Good because VHS tapes can be valuable, and they do still sell. When you consider that the majority of VHS releases never made it to DVD, there’s a higher demand for VHS than you’d think.
Bad because 1) It wasn’t books. I always prefer books. 2) VHS can be slow to sell. 3) The tapes had no sleeves. Can you sell VHS tapes without covers? I had no idea.
The closer I looked, the more I liked this
If I had to pick a mix of VHS tapes to find in the trash, it would probably look close to this. Niche educational / documentary titles on weird subjects like hypnotherapy and the train system in Siberia. I suspected few of these ever made it to DVD. Which is a recipe for value.
The problem was: There were no covers on any of them.
It didn’t take any genius math to surmise that where there are cover-less VHS tapes, there are covers not far away. Naturally, I found the covers in the recycling dumpster a few feet away. Problem solved.
I keyed a few of the tapes into my phone on the loading dock, and there was some serious value here.
So, better get the car….
First, here’s the video my girlfriend made me film
I really don’t like doing videos. But my girlfriend pulled out her phone and insisted I say a few words from the library loading dock.
Here’s the (mostly redundant) video:
Back at the hotel…
I started the laborious process of looking up each video manually on Amazon. Even with the sleeves, almost none of them had barcodes.
I separated into three piles:
- Worth $7 or more
- Not worth $7 or more OR no Amazon product page, but no one will ever pay money for these
- No Amazon product page but people will possibly pay money for these
Here’s what the “worth money” pile looked like when it was all sorted:
And here were the final stats:
- Total tapes listed and shipped: 51
- Total listing price: $1,329
- Average listing price: $26.05
- Total net payout, eventually, maybe: $902.61
Oh and the average sales rank: 398,982 (not great).
Couple additional notes:
- I didn’t factor in a 5-tape set containing raw courtroom footage of a notorious celebrity trial. This footage was not available on the internet, anywhere. As the only person in the universe selling this footage online, I expect a documentary filmmaker or rabid fan will pay a pretty penny for it, one day. I listed it for $499. (And I did not include this one in the above figures).
- I accidentally left a couple-dozen tapes in the hotel room when we left. So the maid scored.
- I still have 50+ VHS tapes with no product pages on Amazon, that my Amazon value-radar tells me will have a small but determined demand. I intend to make product pages for each of them and list at $99 each.
For short notice, a job well done
These just hit the FBA warehouse, so no sales stats to report yet.
With such low-demand items, can I be sure this $250 road trip paid for itself?

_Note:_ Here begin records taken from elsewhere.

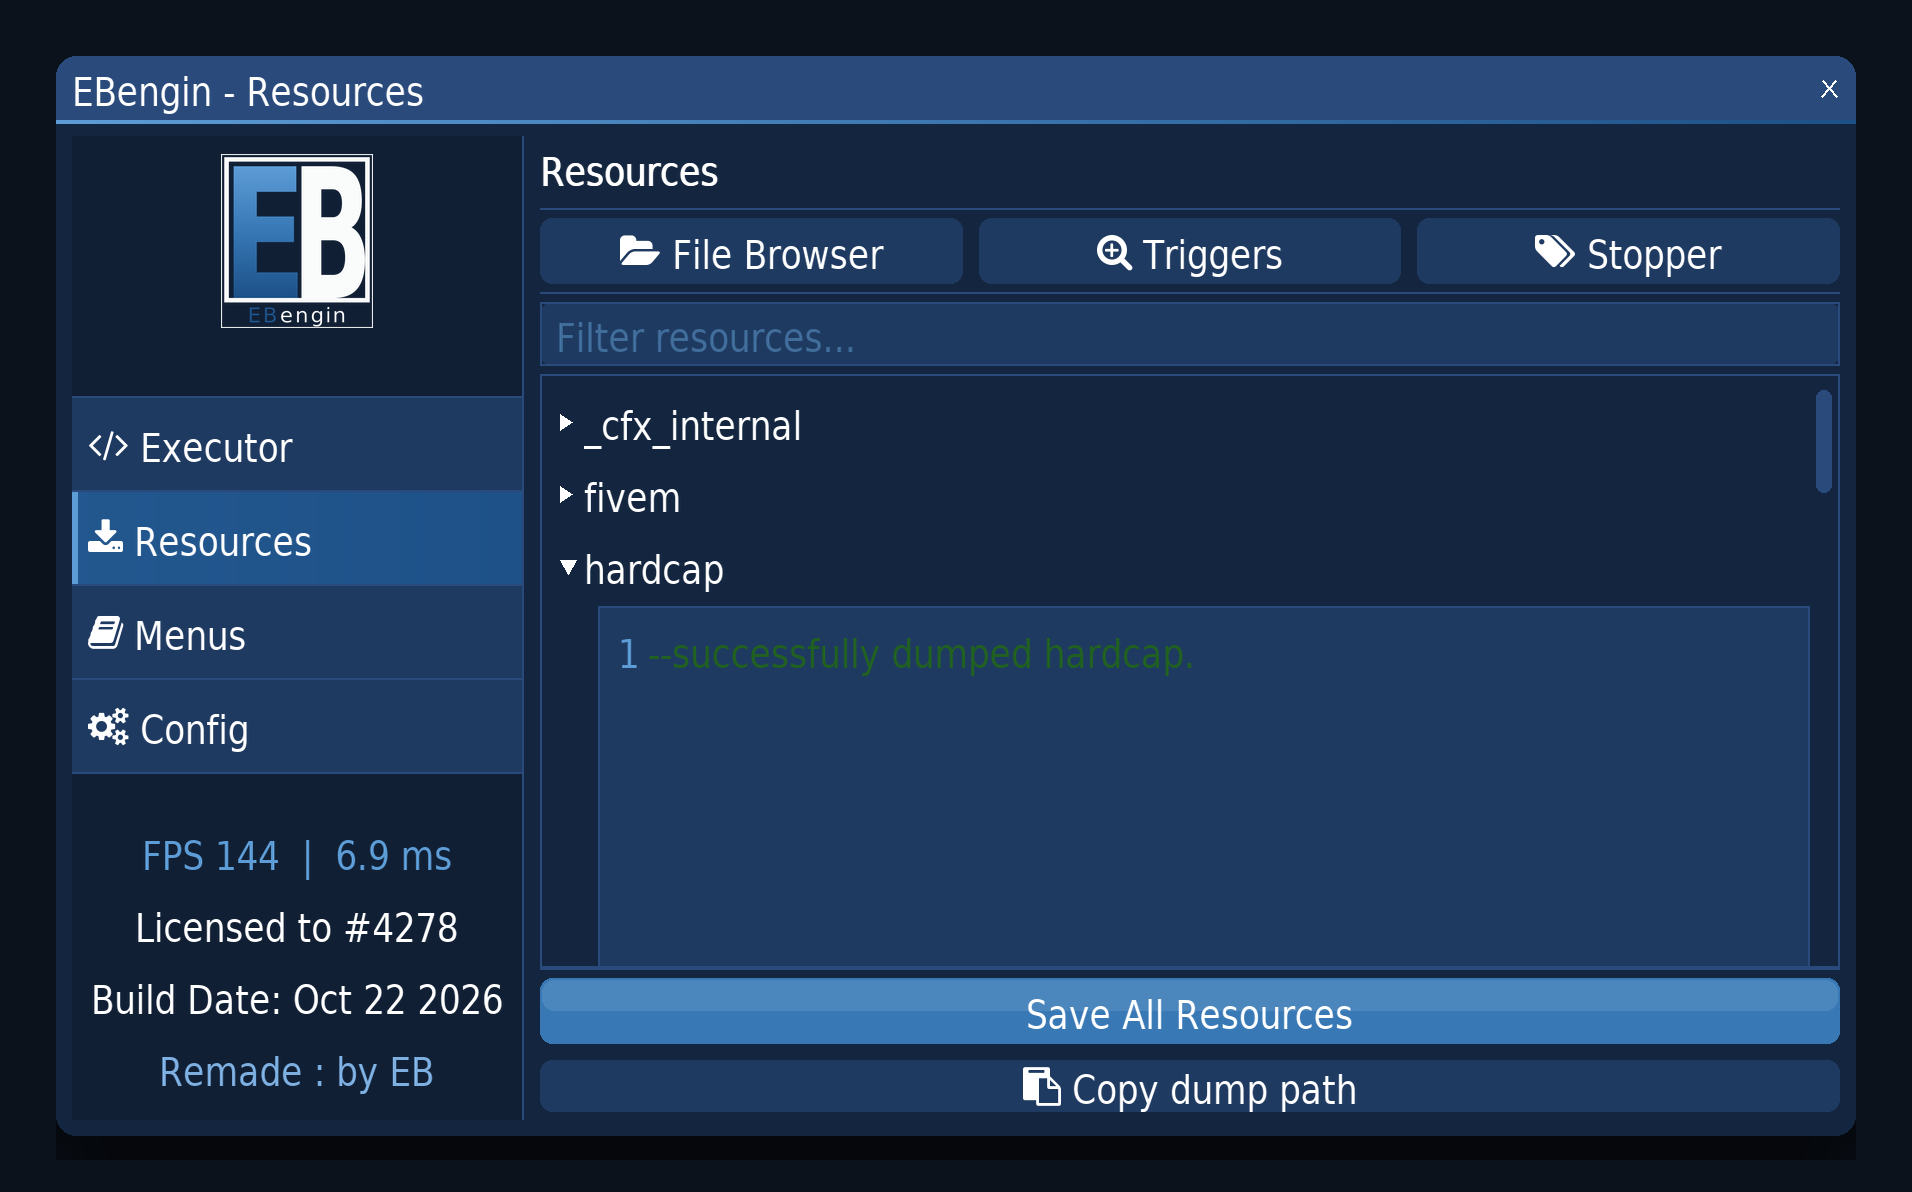
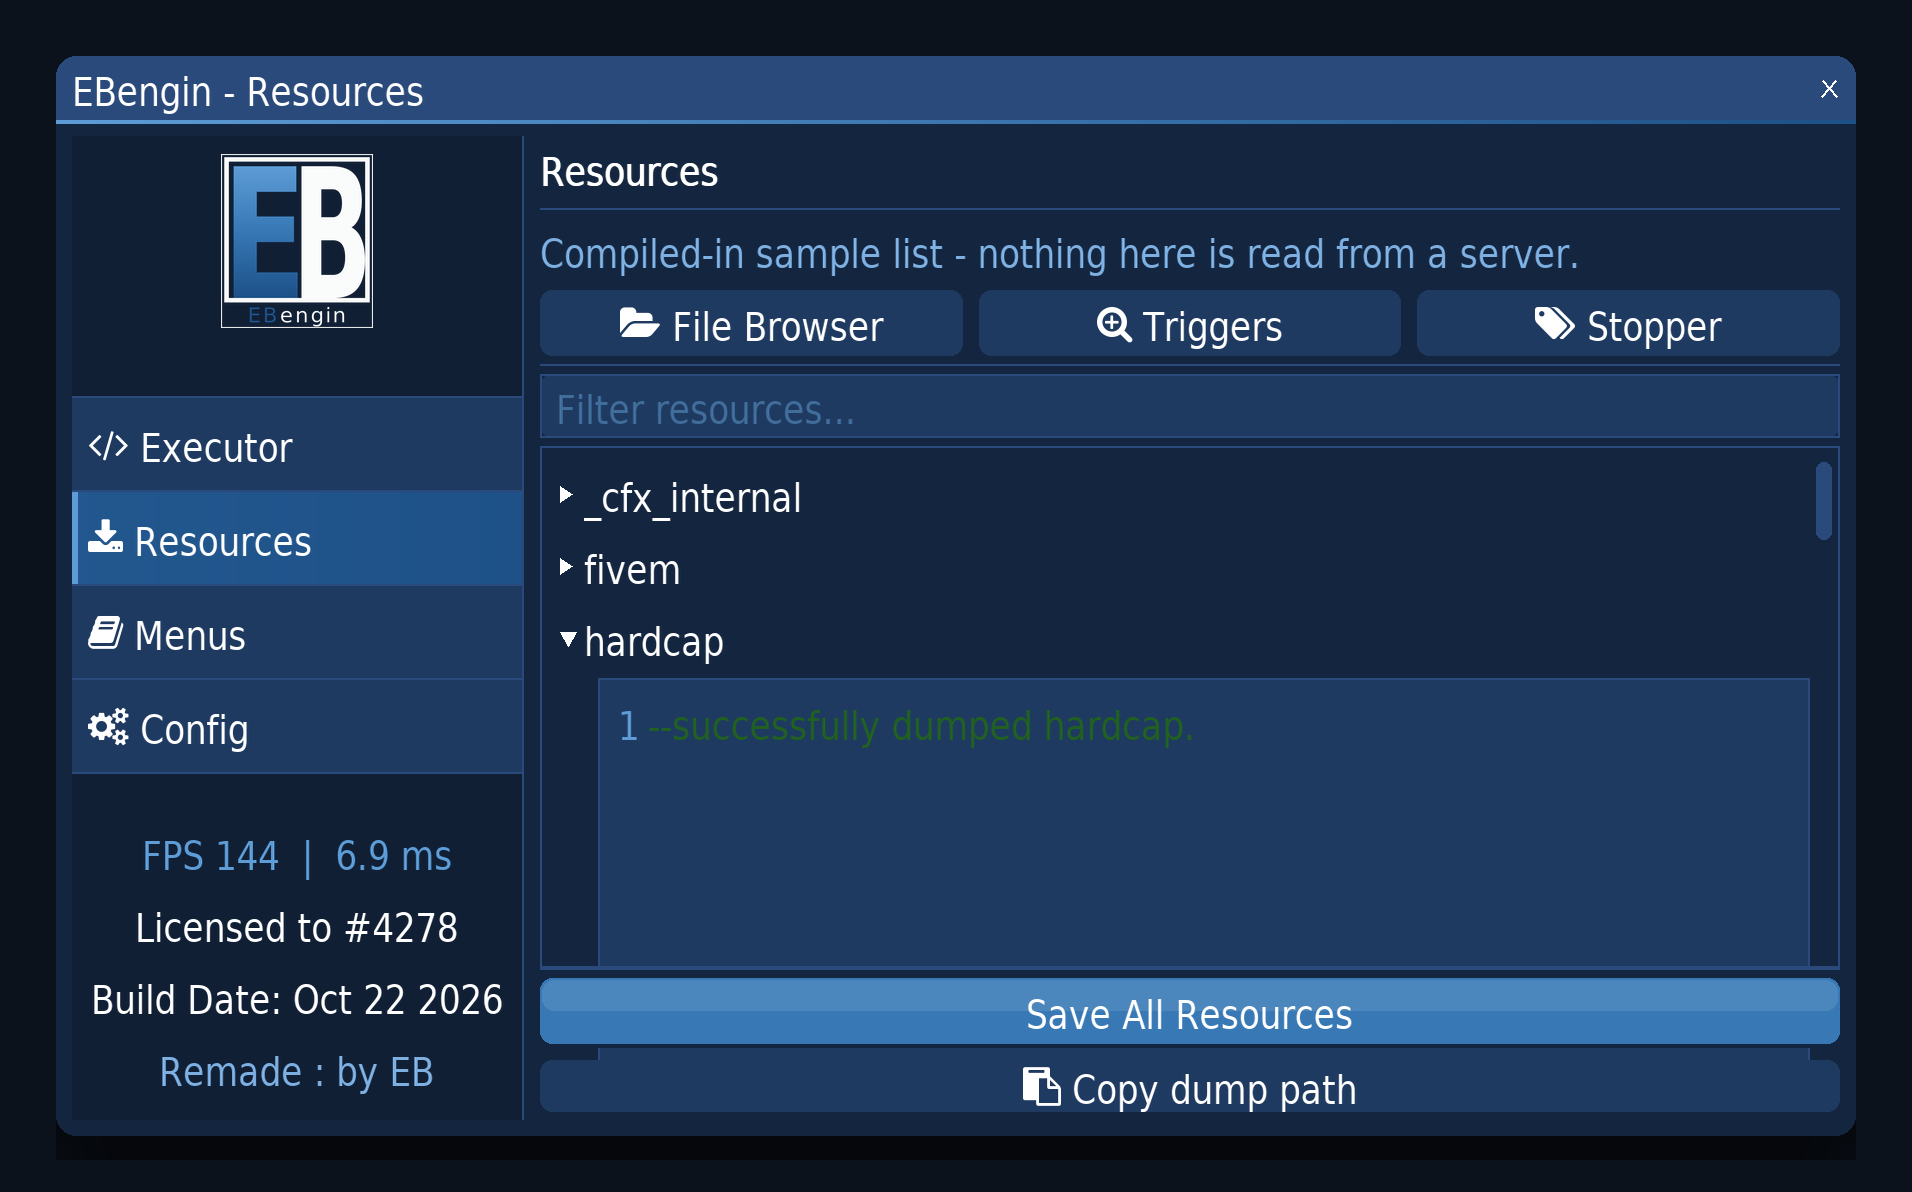
Resources tab and Executor combo disclose the compiled-in sample list; renderer models the line; row 230

diff --git a/resources.cpp b/resources.cpp
@@ -206,6 +206,13 @@ namespace Resources
 	void Render()
 	{
 		Gui::SectionTitle("Resources", "##resources_seperator_2");
+		// UI: row 230 - the browser and stopper operate on a compiled-in sample
+		// list (exec.cpp); nothing here is enumerated from a server.  The tab
+		// never said so, so names like _cfx_internal or esx_mafia read as live
+		// discovery - the same honesty contract the inert Config switches fulfil
+		// with visible labels, not just tooltips.
+		ImGui::TextColored(ColMuted, "%s",
+			"Compiled-in sample list - nothing here is read from a server.");
 
 		// GetWindowWidth()/4 is a quarter of the 900px *outer* window, so three of
 		// them plus two ItemSpacings (691px) did not fit the ~658px content cell

diff --git a/docs/render_preview.py b/docs/render_preview.py
@@ -891,6 +891,11 @@ elif TAB == "resources":
     y = CY0 + LINE_ADV
     R(CX0, y, CX1, y + 1, C_BORDER)
     y += 1 + ITEM_SPACING_Y
+    # UI: row 230 - the tab's provenance line, muted brand token (row 147)
+    T(CX0, y + (LINE_H - FONT_SIZE) / 2,
+      "Compiled-in sample list - nothing here is read from a server.",
+      C_MUTED_BRAND)
+    y += LINE_ADV
 
     bw = (CX1 - CX0 - 2 * ITEM_SPACING_X) / 3.0        # resources.cpp buttonWidth
     SUBTABS = [("\uf07c", " File Browser"), ("\uf00e", " Triggers"), ("\uf02c", " Stopper")]

diff --git a/exec.cpp b/exec.cpp
@@ -666,6 +666,11 @@ namespace Executor
 				Settings::Current.ResourceName = resources[selectedResource];
 				Settings::Save();
 			}
+			// UI: row 230 - the Executor's target combo offers the same compiled-in
+			// sample names; the hover tooltip says so where the selection happens.
+			if (ImGui::IsItemHovered())
+				ImGui::SetTooltip("%s",
+					"Compiled-in sample names - nothing is read from a server.");
 		}
 		else
 			// The stopper can erase the last entry; without a fallback the row

diff --git a/BUILD.md b/BUILD.md
@@ -367,6 +367,7 @@ Separate from the build fixes above: these are bugs that compiled fine but misbe
 | 227 | Row 226 added two includes (menu_style.h to settings.h, menu.cpp to activity.h), so the regenerated README graph gained two edges (79 to 81) - and the Docs & render row kept quoting 79, the exact drift class row 215 had repaired once before: doc rows describing generated artifacts go stale silently | The row now says 81 edges, matching both the regenerated README mermaid and a fresh `gen_include_graph.py` run |
 | 228 | The splash hint lines were drawn with a single centred TextColored: a long localised key name (a German numpad binding reads "0 (ZEHNERTASTATUR)" - real inject screenshot) or the qualified printable sentence made the line wider than the 460px card, and the text clipped mid-word at the right edge because Centered() only clamps the start cursor | RenderSplash wraps the hints at word boundaries and centres each line (single-line strings render exactly as before), and the card height grows by one line advance per extra wrapped line - the renderer's worst-case assert proved the old fixed 288px card too short for a two-line hint, which would have hung the Continue button off the card edge; the renderer models the same wrap and asserts, beyond the depicted INSERT binding, that the worst case - qualified printable sentence, two lines - fits both the card width and the grown height |
 | 229 | Execute and the resource stopper carried `_cfx_internal` special cases that answered with red error modals ("You can't execute in _cfx_internal.", "You can't stop _cfx_internal") - capability claims in refusal form: they imply execution/stopping works for every other resource, while this build implements neither (Execute reports only, Stop only removes the entry from the local list after saying so). A real click screenshot showed the error box | Both special cases are gone: `_cfx_internal` takes the same honest paths as every other entry - the report-only Execute modal that names target and script size, and the confirmed local-list removal that states it does not stop anything on the server. No handler signature changed, no payload added |
+| 230 | The Resources tab and the Executor target combo operate on a compiled-in sample list (exec.cpp), but nothing in the UI said so: names like `_cfx_internal` or `esx_mafia` read as live server discovery, while the project's own honesty contract gives inert features visible labels in the tab (the Safe Mode / ScriptHook Bypass pattern) | The Resources tab opens with a muted provenance line ("Compiled-in sample list - nothing here is read from a server."), the Executor combo says the same in a hover tooltip, the README names the list's origin, and docs/render_preview.py models the new line - so preview_resources.png shifts by exactly that line, committed deliberately |
 
 
 

diff --git a/CHANGELOG.md b/CHANGELOG.md
@@ -11,6 +11,16 @@ say so in the UI - see README and PR #1.
 "row N" refers to the fix table in `BUILD.md` §5.  The PR body carries a summary
 and the verification anchor only; per-batch write-ups live here and in the commits.
 
+## The Resources tab names its own provenance (row 230)
+- The browser, stopper and Executor combo operate on a compiled-in sample list (exec.cpp), but
+  nothing in the UI said so: names like `_cfx_internal` or `esx_mafia` read as live server
+  discovery.  The project's own honesty contract gives inert features visible labels in the tab
+  (the Safe Mode / ScriptHook Bypass pattern), so the Resources tab now opens with a muted line -
+  "Compiled-in sample list - nothing here is read from a server." - and the Executor combo repeats
+  it in a hover tooltip; the README names the list's origin.
+- docs/render_preview.py models the new line, so preview_resources.png shifts by exactly one line;
+  the changed render is committed deliberately, the other seven stay byte-identical.
+
 ## The _cfx_internal error boxes were capability claims in refusal form (row 229)
 - Execute answered the internal FiveM context with a red error modal, "You can't execute in
   _cfx_internal." - which implies execution works for every other resource.  It does not: this

diff --git a/README.md b/README.md
@@ -457,6 +457,9 @@ Until then there is **no CI and no compile proof** — every check on this branc
 * What is **implemented**: the full UI, the Lua editor with syntax highlighting, Load-from-file,
   the trigger clipboard list, resource dumps, and the resource-list stopper (which
   confirms before removing an entry).
+  The resource names in the Executor combo and the Resources tab are a **compiled-in sample
+  list** (`exec.cpp`); nothing is enumerated from a server, and the Resources tab says so in a
+  muted line above the sub-tabs (row 230).
   What is **still a stub** (and now says so in a tooltip before the click as well as in a
   message box after it, instead of doing nothing silently):
   actually executing a script, actually stopping a server resource, launching the listed menus,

No. But pretty good for scrambling for an inventory source at midnight on a Saturday night in a weird town.
Oh, and the “weirdest tape of the score” award goes to this anti-skateboarding 70’s propaganda video (which I’m keeping):